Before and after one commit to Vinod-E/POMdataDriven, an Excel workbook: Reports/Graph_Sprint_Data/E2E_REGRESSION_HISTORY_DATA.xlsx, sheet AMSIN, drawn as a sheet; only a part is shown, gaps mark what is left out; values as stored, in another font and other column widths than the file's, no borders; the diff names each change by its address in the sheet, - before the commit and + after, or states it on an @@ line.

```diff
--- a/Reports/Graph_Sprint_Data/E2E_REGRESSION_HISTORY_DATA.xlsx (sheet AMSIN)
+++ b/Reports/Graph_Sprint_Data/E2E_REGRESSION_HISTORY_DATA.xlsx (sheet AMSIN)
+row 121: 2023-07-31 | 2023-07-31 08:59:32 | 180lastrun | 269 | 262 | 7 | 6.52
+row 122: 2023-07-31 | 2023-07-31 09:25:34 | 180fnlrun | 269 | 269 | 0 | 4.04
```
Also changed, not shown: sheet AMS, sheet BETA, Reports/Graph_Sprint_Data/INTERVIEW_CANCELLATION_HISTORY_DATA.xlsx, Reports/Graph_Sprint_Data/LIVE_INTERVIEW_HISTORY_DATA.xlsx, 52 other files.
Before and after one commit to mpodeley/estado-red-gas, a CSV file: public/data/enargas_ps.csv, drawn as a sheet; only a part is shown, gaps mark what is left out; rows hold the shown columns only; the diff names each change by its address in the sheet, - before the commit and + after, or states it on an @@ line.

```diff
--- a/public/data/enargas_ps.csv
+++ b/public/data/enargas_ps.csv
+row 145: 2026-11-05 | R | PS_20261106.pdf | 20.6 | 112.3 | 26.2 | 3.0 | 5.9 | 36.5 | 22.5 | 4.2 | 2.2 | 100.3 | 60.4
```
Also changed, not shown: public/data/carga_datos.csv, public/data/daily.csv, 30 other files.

=======

WHAT IS REQUIRED → Copy each line of the listing in which the word "public" can be found.

FINAL ANSWER →
Before and after one commit to mpodeley/estado-red-gas, a CSV file: public/data/enargas_ps.csv, drawn as a sheet; only a part is shown, gaps mark what is left out; rows hold the shown columns only; the diff names each change by its address in the sheet, - before the commit and + after, or states it on an @@ line.
--- a/public/data/enargas_ps.csv
+++ b/public/data/enargas_ps.csv
Also changed, not shown: public/data/carga_datos.csv, public/data/daily.csv, 30 other files.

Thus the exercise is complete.